Speakers at the February 28 gathering hosted by the CalChamber Council for International Trade were Rubén Roa Dueñas, undersecretary of the economy for the State of Baja California, Mexico; and Ambassador Carlos González Gutiérrez, consul general of Mexico, San Diego.
The Automobile Club of Southern California sponsored the breakfast, which was held in conjunction with the CalChamber Board of Directors meeting.
‘2 Countries, 1 Region’
Consul General González Gutiérrez described the border area as “two countries, one region,” a model of the success that financial cooperation can produce.
The “close and daily interaction between Baja and Southern California shows the enormous potential that cross-border cooperation has for Mexicans and Californians alike,” he said.
Each day, he noted, 145,000 people—both Anglo and Mexican—commute between Tijuana and San Diego.
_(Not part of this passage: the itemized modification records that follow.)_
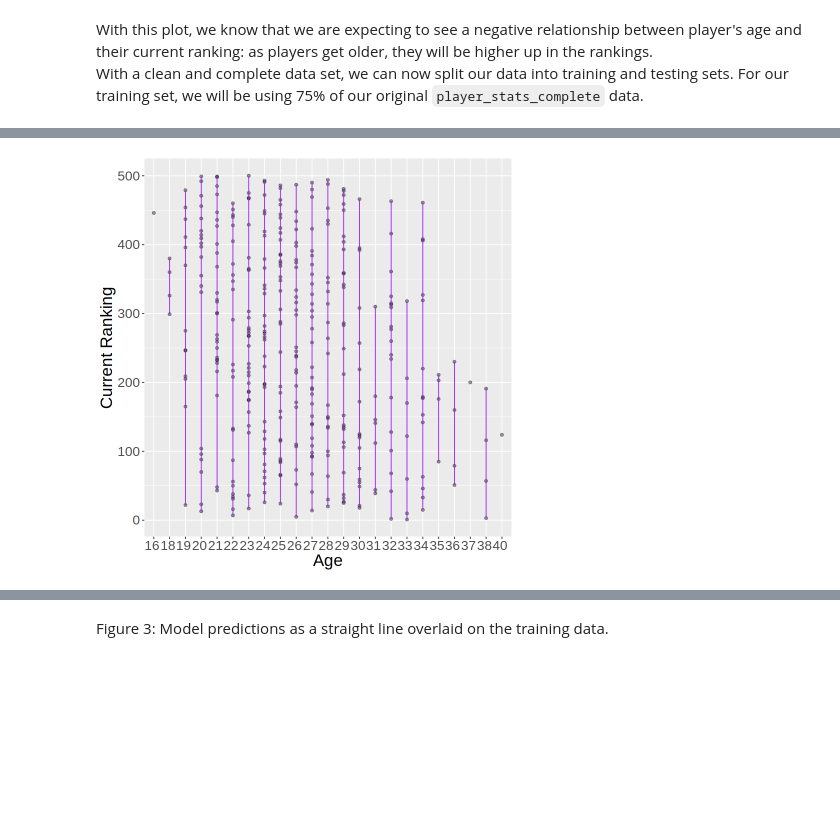
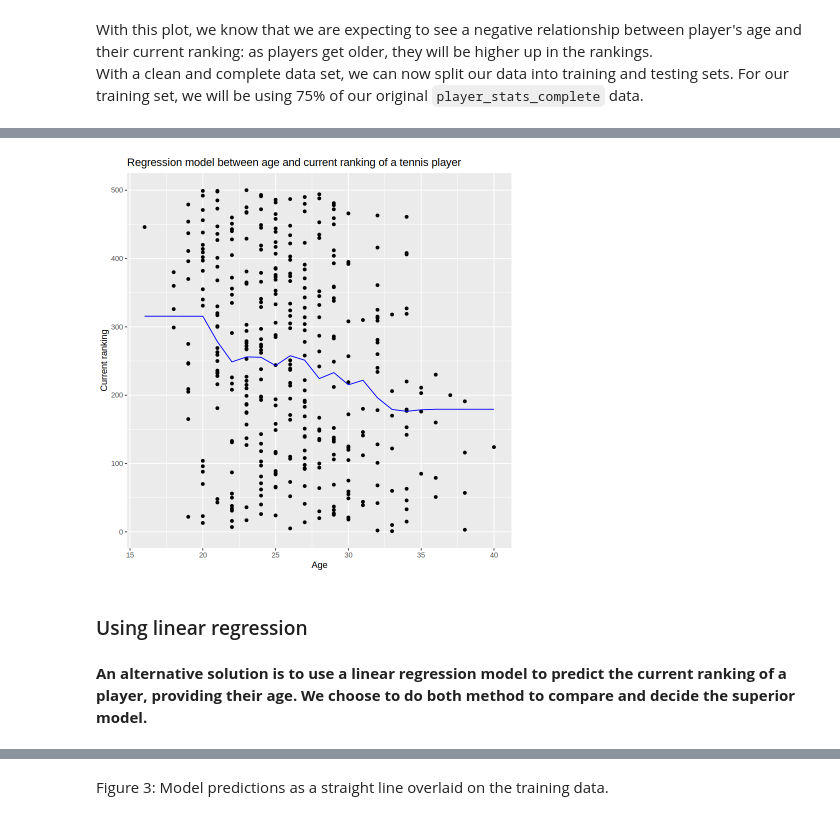
Before and after one commit to HaileyFu/dsci100_group33_project, a Jupyter notebook: group_project_report.ipynb, the cells around one changed output, grey strips where cells are left out. Saved outputs shown, nothing was run; the diff lists cells and outputs as text; code cells hidden in the pictures; blank space fills up the shorter version.

```diff
--- a/group_project_report.ipynb
+++ b/group_project_report.ipynb
@@ -208,0 +255,15 @@ We can visualize the model predictions on the training data with a scatterplot.
+# %%
+best_spec <- nearest_neighbor(weight_func = "rectangular", neighbors = pull(neighbors_min, neighbors)) |>
+    set_engine("kknn") |>
+    set_mode("regression")
+
+best_fit <- workflow() |>
+    add_recipe(ps_recipe) |>
+    add_model(best_spec) |>
+    fit(data = player_stats_train)
+
+quality_summary <- best_fit |>
+           predict(player_stats_test) |>
+           bind_cols(player_stats_test) |>
+           metrics(truth = current_rank, estimate = .pred)
+quality_summary
@@ -209,16 +283,24 @@ We can visualize the model predictions on the training data with a scatterplot.
 # %%
-player_stats_preds <- ps_fit |>
-  predict(player_stats_train) |>
-  bind_cols(player_stats_train)
+set.seed(2000)
 
-lm_predictions <- player_stats_preds |>
-    ggplot(aes(x = age, y = current_rank)) +
-    geom_point(alpha = 0.4) +
-    geom_line(
-        mapping = aes(x = age, y = current_rank),
-        color = "purple") +
-    labs(x = "Age", y = "Current Ranking")+
-    theme(text = element_text(size = 20))
-lm_predictions
+options(repr.plot.width = 7, repr.plot.height = 7)
+
+# your code here
+tennis_pred <- best_fit |>
+predict(player_stats_train) |>
+bind_cols(player_stats_train)
+
+tennis_plot <- player_stats_train |>
+ggplot(aes(x = age, y = current_rank)) +
+geom_point() +
+ggtitle("Regression model between age and current ranking of a tennis player") +
+geom_line(data = tennis_pred, mapping = aes(x = age, y = .pred), color = "blue") +
+xlab("Age") +
+ylab("Current ranking")
+tennis_plot
 # %% [output]
-[figure, old version]
+[figure, new version]
+# %% [markdown]
+### Using linear regression
+# %% [markdown]
+**An alternative solution is to use a linear regression model to predict the current ranking of a player, providing their age. We choose to do both method to compare and decide the superior model.**
```
Also changed, not shown: parts of 42 cells of this notebook.
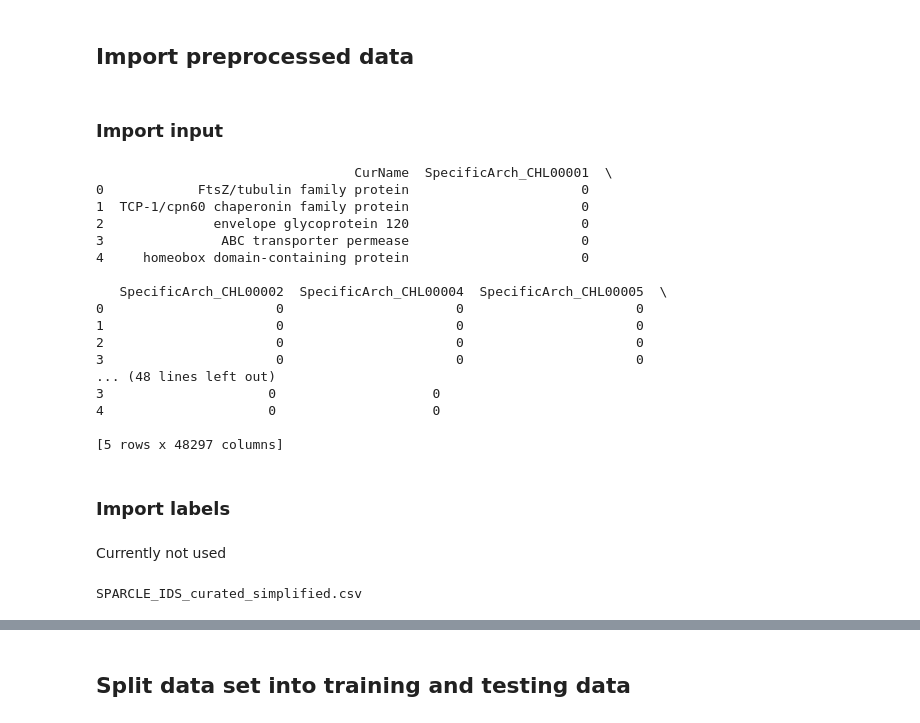
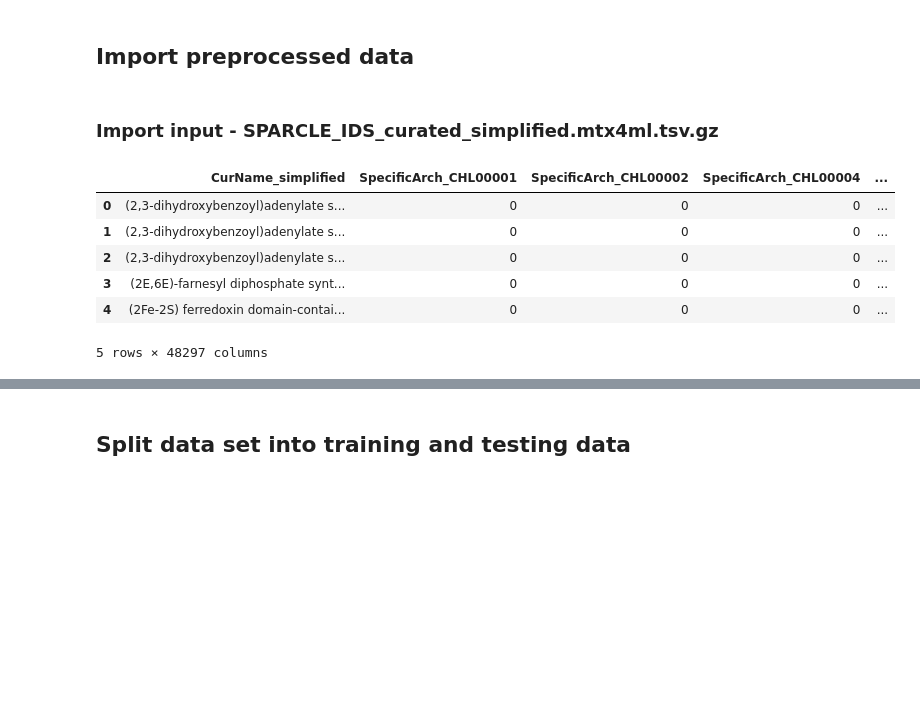
Before and after one commit to NCBI-Codeathons/mlxai-2024-team-gwadz-yang, a Jupyter notebook: scripts/Models_DT_SVM_PCA.ipynb, the cells around one changed output, grey strips where cells are left out. Cells and saved outputs as stored; diff of their text form; code cells hidden in the pictures; blank space fills up the shorter version.

```diff
--- a/scripts/Models_DT_SVM_PCA.ipynb
+++ b/scripts/Models_DT_SVM_PCA.ipynb
@@ -28,40 +39,19 @@ super_families_curated_sorted
 # %% [markdown]
 ## Import preprocessed data
 # %% [markdown]
-### Import input
+### Import input - SPARCLE_IDS_curated_simplified.mtx4ml.tsv.gz
 # %%
 # Access &read the file
-file_path = os.path.join(DATA_DIR, "SPARCLE_IDS_curated.mtx4ml.tsv.gz")
+file_path = os.path.join(DATA_DIR, "SPARCLE_IDS_curated_simplified.mtx4ml.tsv.gz")
 df_one_hot = pd.read_csv(file_path, sep='\t', compression='gzip')
 
 #test succ. loading
-print(df_one_hot.head())
+df_one_hot.head()
 # %% [output]
+|  | CurName_simplified | SpecificArch_CHL00001 | SpecificArch_CHL00002 | SpecificArch_CHL00004 | ... |
+| 0 | (2,3-dihydroxybenzoyl)adenylate s... | 0 | 0 | 0 | ... |
+| 1 | (2,3-dihydroxybenzoyl)adenylate s... | 0 | 0 | 0 | ... |
+| 2 | (2,3-dihydroxybenzoyl)adenylate s... | 0 | 0 | 0 | ... |
+| 3 | (2E,6E)-farnesyl diphosphate synt... | 0 | 0 | 0 | ... |
+| 4 | (2Fe-2S) ferredoxin domain-contai... | 0 | 0 | 0 | ... |
-                                 CurName  SpecificArch_CHL00001  \
-0            FtsZ/tubulin family protein                      0
-1  TCP-1/cpn60 chaperonin family protein                      0
-2              envelope glycoprotein 120                      0
-3               ABC transporter permease                      0
-4     homeobox domain-containing protein                      0
-
-   SpecificArch_CHL00002  SpecificArch_CHL00004  SpecificArch_CHL00005  \
-0                      0                      0                      0
-1                      0                      0                      0
-2                      0                      0                      0
-3                      0                      0                      0
-... (48 lines left out)
-3                     0                    0
-4                     0                    0
-
-[5 rows x 48297 columns]
+5 rows × 48297 columns
-# %% [markdown]
-### Import labels
-# %% [markdown]
-Currently not used
-# %%
-# Access &read the file
-print(files[8])
-file_path = os.path.join(DATA_DIR, files[8])
-df_labels_simplified = pd.read_csv(file_path, on_bad_lines  = "warn")
-# %% [output]
-SPARCLE_IDS_curated_simplified.csv
```
Also changed, not shown: parts of 53 cells of this notebook, 2 other files.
The number of cross-border crossings reached a peak shortly before the 9/11 attacks and are close to reaching that peak again now, 19 years later.
The importance of the cross-border transactions have led to innovations in speeding passages, he commented. Most notable of the innovations was the construction of the Cross Border Xpress (CBX) bridge between the United States and Mexico. The CBX bridge makes it easy for travelers to cross the border with little difficulty from San Diego to the Tijuana International Airport, the Consul General said.
Finding Common Solutions
Building on the themes highlighted by the Consul General, Undersecretary Roa described the enthusiasm that accompanied the December 2019 signing by the border Governors of the Memorandum of Understanding (MOU) re-establishing the Commission of the Californias.
California Governor Gavin Newsom signed the MOU together with Baja California Norte Governor Jaime Bonilla Valdez and Baja California Sur Governor Carlos Mendoza Davis.
The MOU and the commission provide a forum for developing common solutions among the border states, Undersecretary Roa said.
Areas for cooperation and exchanging ideas, he said, include energy efficiency, renewable energy, advanced manufacturing, biotechnology, medical devices, information technology, wastestream management, pollution abatement, and infrastructure.
Undersecretary Roa pointed to the economic strength of the Baja California region and the aspirations of its people.
He said the region is a “resilient and adaptable melting pot of talent, kindness and people eager to make a better quality of life for them and their loved ones.”
Describing the research and innovation and the work on developing regional supply chains to facilitate trade and investment in the Baja California region, Undersecretary Roa commented that there are many projects which embrace technology.
“Smart people want to live here,” he concluded.
Staff Contact: Susanne T. Stirling